New Wound-Dressing Material Helps People with Diabetes Heal a Week EarlierElizabeth Nelson
For most people, a cut or scrape, especially a minor one, is of little concern. These injuries generally heal in a few days and don’t require much treatment. Even larger wounds are not too worrisome, although they may need a bit more attention.
But for people with diabetes, wounds are a different story. They can often take several days longer than they should to heal and require more medical attention than injuries in non-diabetics. To put things in perspective, a wound that would take 23 days to heal in an ordinary person might take about 26 days in a person with diabetes.

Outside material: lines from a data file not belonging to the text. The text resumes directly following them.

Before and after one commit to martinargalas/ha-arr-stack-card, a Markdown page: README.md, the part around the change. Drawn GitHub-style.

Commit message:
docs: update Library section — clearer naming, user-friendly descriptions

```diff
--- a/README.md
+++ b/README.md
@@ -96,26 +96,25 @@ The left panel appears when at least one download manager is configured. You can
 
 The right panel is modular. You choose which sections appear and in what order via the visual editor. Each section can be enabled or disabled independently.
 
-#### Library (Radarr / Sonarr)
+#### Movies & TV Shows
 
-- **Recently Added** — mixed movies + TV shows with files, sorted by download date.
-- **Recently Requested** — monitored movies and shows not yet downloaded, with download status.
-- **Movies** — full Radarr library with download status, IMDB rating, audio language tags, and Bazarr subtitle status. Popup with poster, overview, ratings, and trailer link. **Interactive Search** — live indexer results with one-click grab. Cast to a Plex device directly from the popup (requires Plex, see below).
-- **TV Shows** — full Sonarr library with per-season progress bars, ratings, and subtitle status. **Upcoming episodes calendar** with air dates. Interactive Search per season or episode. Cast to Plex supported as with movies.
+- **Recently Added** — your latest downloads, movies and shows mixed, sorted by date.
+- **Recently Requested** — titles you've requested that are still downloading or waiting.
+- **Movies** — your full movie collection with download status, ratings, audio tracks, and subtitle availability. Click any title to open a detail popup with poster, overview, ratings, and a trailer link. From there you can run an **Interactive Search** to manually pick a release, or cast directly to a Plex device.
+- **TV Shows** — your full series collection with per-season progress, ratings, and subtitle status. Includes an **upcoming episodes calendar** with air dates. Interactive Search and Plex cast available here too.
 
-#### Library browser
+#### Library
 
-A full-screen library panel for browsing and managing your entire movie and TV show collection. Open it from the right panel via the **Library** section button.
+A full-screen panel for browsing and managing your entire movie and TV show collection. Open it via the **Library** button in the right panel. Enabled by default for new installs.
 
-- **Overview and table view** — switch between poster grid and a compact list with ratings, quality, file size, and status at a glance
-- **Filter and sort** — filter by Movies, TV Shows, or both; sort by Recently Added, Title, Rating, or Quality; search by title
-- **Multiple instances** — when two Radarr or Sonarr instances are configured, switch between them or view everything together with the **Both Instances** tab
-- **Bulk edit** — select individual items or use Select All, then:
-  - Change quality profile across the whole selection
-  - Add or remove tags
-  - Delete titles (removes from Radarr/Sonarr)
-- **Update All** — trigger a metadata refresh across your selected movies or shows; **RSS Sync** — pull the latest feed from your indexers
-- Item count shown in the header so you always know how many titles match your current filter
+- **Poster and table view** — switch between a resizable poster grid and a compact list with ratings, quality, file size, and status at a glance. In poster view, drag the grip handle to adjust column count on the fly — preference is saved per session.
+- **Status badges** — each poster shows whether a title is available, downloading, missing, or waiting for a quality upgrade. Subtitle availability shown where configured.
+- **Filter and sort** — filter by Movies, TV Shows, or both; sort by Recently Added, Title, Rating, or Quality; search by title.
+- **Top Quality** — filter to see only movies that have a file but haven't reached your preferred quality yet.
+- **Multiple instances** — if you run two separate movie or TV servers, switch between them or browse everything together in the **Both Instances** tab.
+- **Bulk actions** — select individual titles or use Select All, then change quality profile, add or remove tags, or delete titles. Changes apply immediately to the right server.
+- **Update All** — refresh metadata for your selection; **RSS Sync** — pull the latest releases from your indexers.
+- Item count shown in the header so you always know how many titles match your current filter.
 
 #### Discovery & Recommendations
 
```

So why do people with diabetes have more trouble healing? It’s mostly because high blood sugar levels over a long period of time cause the arteries to become stiffer and more narrow, which means they are not able to carry blood, oxygen, and nutrients as easily, especially to the body’s extremities. This limitation of blood flow and nutrient supply makes it more difficult for the body to heal wounds.
Along with a lack of nutrients, improper blood flow also causes a decrease in the number of white blood cells able to reach the extremities to fight off infections. And because people with diabetes can suffer from diabetic neuropathy, or nerve damage, they aren’t always aware that they have an injury until it becomes a bigger problem.
A few special wound dressings have been invented to combat the issue of slow wound healing in people with diabetes, but most of them are not monetarily viable for use in all patients with diabetes. But it appears that is about to change.
In an effort to help people with diabetes heal more quickly and prevent and fight off infections more easily, researchers at the Indian Institute of Technology Madras (IIT-M) have developed a new type of low-cost wound dressing. It’s made out of reduced graphene oxide—a sheet of very thin graphite treated with intense sunlight—mixed with a rubbery substance called electrolyzed isabgol.
The dressing works by creating a scaffold-like structure to encourage blood vessels to grow back in the affected area. The team expects to cut down the cost of having a wound dressed with this material to less than $15 by the time they’ve finished developing it.
The product was tested on two groups of rats, one with diabetes and one without. The non-diabetic group’s wounds healed in 23 days when left untreated, versus just 16 days with the special dressing. And in rats with diabetes, similar wounds took 26 days to heal on their own but just 20 days with the help of the dressing.
This means that patients with diabetes can likely expect their wounds to heal a week earlier on average, depending, of course, on the size and severity of the wound. The product, however, has yet to be tested on humans. We can only hope that it will translate well.